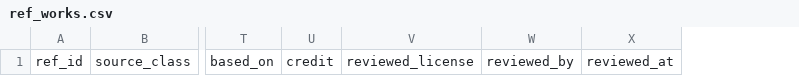
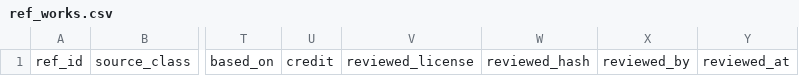
Before and after one commit to bunkoko/bunkoko, a CSV file: config/ref_works.csv, drawn as a sheet; only a part is shown, gaps mark what is left out; the diff names each change by its address in the sheet, - before the commit and + after, or states it on an @@ line.

```diff
--- a/config/ref_works.csv
+++ b/config/ref_works.csv
+column W, row 1: reviewed_hash
```
Also changed, not shown: 12 other files.
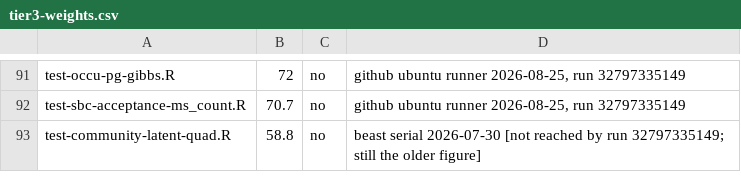
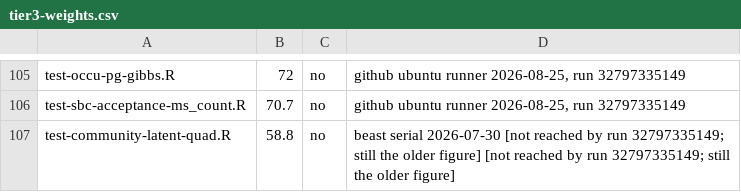
Before and after one commit to gcol33/tulpaObs, a CSV file: .github/tier3-weights.csv, drawn as a sheet; only a part is shown, gaps mark what is left out; the diff covers the shown part only.

```diff
--- a/.github/tier3-weights.csv
+++ b/.github/tier3-weights.csv
@@ -92,2 +106,2 @@ test-occu-pg-gibbs.R,72,no,"github ubuntu runner 2026-08-25, run 32797335149"
 test-sbc-acceptance-ms_count.R,70.7,no,"github ubuntu runner 2026-08-25, run 32797335149"
-test-community-latent-quad.R,58.8,no,"beast serial 2026-07-30 [not reached by run 32797335149; still the older figure]"
+test-community-latent-quad.R,58.8,no,"beast serial 2026-07-30 [not reached by run 32797335149; still the older figure] [not reached by run 32797335149; still the older figure]"
```
Also changed, not shown: 17 added rows, 3 removed rows and 14 edited cells elsewhere in this file.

-----

> [Required work]:
Would you report every line of the entries above containing the word "latent"?

> [Task response]:
-test-community-latent-quad.R,58.8,no,"beast serial 2026-07-30 [not reached by run 32797335149; still the older figure]"
+test-community-latent-quad.R,58.8,no,"beast serial 2026-07-30 [not reached by run 32797335149; still the older figure] [not reached by run 32797335149; still the older figure]"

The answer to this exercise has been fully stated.